Immediate Needs –
- Water purification kits
- Potable water
- Medical supplies and facilities
- Reinstatement of banking infrastructure (little cash in local economy)
- UK ISAR team searched the city centre and found no entrapped victims following the aftershock of 20 January.
- Seven structures were reported collapsed as a result of the aftershock.
- Local civil protection officials have begun to clear debris from collapse sites.
- Certain buildings in the city centre are at risk of further collapse and could threaten surrounding structures.
- A structural engineer from Swiss Humanitarian Aid has commenced a survey of key buildings.
- The engineer from Swiss Humanitarian Aid made an initial assessment that the main hospital building was damaged beyond repair.
- Seven Cuban doctors are working with five local doctors to operate a clinic in the hospital courtyard.
- The hospital administrator reported that medical supplies were very low.

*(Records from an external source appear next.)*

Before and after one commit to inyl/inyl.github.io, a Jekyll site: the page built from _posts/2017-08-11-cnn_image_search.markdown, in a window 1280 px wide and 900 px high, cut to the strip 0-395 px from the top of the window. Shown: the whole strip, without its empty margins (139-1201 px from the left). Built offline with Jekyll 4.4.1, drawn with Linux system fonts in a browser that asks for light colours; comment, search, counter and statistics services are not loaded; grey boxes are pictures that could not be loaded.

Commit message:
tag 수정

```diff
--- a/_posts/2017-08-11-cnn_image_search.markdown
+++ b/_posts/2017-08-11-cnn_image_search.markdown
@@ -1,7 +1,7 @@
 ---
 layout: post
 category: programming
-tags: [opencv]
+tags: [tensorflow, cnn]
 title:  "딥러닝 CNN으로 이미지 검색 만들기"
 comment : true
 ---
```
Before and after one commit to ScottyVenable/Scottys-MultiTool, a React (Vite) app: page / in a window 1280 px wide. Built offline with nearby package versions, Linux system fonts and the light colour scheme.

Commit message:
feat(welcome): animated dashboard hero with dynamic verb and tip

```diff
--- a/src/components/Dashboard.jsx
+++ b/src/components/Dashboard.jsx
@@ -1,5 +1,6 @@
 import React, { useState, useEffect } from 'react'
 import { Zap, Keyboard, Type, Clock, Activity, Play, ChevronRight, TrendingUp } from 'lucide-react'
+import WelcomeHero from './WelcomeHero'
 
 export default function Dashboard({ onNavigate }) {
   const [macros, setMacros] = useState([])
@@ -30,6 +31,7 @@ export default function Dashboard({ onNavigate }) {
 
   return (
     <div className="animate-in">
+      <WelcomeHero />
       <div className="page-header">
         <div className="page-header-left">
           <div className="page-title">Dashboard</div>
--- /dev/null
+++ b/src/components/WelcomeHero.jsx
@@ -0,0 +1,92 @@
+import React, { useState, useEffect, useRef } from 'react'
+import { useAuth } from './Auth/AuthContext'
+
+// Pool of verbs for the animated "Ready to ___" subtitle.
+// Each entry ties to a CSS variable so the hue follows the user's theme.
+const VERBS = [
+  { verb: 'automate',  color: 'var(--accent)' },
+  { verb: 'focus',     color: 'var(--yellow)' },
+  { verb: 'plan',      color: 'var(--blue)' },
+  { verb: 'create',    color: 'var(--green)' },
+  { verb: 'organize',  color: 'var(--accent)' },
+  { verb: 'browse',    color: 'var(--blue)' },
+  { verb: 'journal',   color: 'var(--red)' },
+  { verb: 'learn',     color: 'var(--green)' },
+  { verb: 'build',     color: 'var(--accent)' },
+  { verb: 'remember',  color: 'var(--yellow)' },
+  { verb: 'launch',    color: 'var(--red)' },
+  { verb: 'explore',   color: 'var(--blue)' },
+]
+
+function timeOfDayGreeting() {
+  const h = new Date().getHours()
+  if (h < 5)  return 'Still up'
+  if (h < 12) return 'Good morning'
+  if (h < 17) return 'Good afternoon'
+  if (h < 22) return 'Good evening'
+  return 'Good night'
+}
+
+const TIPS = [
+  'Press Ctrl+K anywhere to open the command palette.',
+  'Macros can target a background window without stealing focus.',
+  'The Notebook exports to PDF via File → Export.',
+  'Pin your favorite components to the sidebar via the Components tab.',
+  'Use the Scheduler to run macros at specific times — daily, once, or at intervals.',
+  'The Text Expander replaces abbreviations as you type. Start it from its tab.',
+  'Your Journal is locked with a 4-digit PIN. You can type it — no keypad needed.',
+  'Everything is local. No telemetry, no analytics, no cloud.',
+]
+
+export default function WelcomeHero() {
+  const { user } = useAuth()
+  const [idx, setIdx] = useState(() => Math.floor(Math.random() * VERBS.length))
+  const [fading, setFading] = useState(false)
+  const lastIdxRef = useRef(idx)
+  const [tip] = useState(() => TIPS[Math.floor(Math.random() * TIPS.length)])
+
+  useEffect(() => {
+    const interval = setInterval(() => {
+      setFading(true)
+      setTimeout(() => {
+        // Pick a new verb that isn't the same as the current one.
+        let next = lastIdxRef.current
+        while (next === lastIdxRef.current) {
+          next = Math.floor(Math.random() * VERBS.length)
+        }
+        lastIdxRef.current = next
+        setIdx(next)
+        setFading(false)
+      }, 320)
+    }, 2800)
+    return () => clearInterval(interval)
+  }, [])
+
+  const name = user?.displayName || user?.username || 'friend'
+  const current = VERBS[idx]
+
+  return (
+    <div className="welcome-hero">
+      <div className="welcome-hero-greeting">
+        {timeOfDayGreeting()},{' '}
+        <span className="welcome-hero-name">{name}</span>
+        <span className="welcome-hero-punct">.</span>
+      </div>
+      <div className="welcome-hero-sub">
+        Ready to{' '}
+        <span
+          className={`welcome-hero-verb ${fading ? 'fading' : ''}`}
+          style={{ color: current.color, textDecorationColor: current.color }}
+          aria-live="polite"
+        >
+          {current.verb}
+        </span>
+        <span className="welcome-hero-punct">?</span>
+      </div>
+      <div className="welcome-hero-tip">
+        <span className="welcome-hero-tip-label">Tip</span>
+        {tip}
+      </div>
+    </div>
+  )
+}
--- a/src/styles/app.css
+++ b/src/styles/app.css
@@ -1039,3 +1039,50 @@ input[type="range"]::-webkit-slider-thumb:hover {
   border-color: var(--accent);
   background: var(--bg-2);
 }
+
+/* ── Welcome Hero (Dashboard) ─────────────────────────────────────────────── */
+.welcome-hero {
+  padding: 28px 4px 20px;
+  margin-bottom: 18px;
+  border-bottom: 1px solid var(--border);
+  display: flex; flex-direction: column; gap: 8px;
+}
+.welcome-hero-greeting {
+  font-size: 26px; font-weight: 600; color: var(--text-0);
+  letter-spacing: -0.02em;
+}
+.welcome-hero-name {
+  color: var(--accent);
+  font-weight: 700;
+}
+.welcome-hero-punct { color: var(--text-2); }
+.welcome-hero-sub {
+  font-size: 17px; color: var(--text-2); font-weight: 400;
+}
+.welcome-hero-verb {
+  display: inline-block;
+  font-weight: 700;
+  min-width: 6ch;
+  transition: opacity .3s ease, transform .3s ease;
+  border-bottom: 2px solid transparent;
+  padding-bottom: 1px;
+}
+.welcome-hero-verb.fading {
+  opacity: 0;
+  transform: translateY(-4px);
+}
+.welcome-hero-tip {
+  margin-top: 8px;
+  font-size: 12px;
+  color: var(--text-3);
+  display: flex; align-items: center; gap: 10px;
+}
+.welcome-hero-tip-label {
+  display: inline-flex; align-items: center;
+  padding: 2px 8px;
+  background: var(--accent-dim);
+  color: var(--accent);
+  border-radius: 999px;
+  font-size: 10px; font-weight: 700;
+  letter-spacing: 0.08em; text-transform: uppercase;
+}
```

- 50-60 patients are being treated per day.
- The doctors are visiting local IDP camps in an attempt to prevent the spread of disease and because there is no space at the hospital compound.
- The departing USAR team will be leaving its medical supplies at the hospital due to the severe shortages observed.
- The large local IDP camp previously located at the sports field (N18°25’55” by W072°51’41”) has been disbanded by local authorities and the field is now a landing zone for helicopters.
- Other local IDP camps were observed and some residents are living in the street.
- Camp conditions are primitive, with no sanitation, no potable water (river water only), and makeshift materials.
- There are 36,296 households in Petit Goave (2008 UNFPA census)
- Residents reported limited food supplies and a lack of cash access to purchase food.
- The local Market was shut down and empty due to lack of stock.
- Some food was available from street vendors and prices were reported as stable and at market value.
- Fresh bread and vegetables were available from some vendors.
- MINUSTAH is providing potable water from its camp. The hospital is using this water, but residents’ ability to do so is limited by a lack of water containers.
- Water is available from a local river (not treated), but residents report it is not potable.
- No sanitation arrangements were observed in the local IDP camps.
- A large amount of refuse was observed in the streets.
- A local teacher reported schools were closed.
- Local IDP camps are located at some schools.
- The city appears well served by school facilities – most of which appear undamaged.
- Local and UN police are present and visible in the community.
- There were no reports of lawlessness.
- Local IDP camps lack secure perimeters.
- Local officials report that heavy equipment is available, but a lack of fuel is limiting recovery efforts.
- Existing resources are being well-managed by local officials.
- The mayor reported 1077 people dead as a result of the 12 January earthquake.
- Electricity remains off.
- The electric grid has sustained some damage (poles down).
- Local officials state that the population is reluctant to return to their dwellings, due to fear of further aftershocks. This has been reinforced by today’s strong aftershock.
- Local officials and NGOs have established a response coordination group and have identified current needs. The coordination committee can be contacted at email@example.com.
- Local civil protection and community networks are in place and appear to be functioning well, despite a shortage of resources.
- Local officials have managed corpses, although some victims are reported to be still under rubble (when accessed, these are being buried by local officials).
- Swiss Humanitarian Aid is dispatching shelter kits (tent, mattress, kitchen kits, etc.) for 1000 people. Further supplies will be sent for 3000 people total.
- A 15-person Polish medical team will remain in the community until 21 January.
- Swiss Humanitarian Aid is setting up two large tents in the hospital compound.
- Medicins Sans Frontiers and Medicins du Monde were on location at the hospital to provide supplies and support.
- UK ISAR completed a reconnaissance operation for the entire urban area of Petit Goave – no live entrapments found.
January 20, 2010 (2000hours)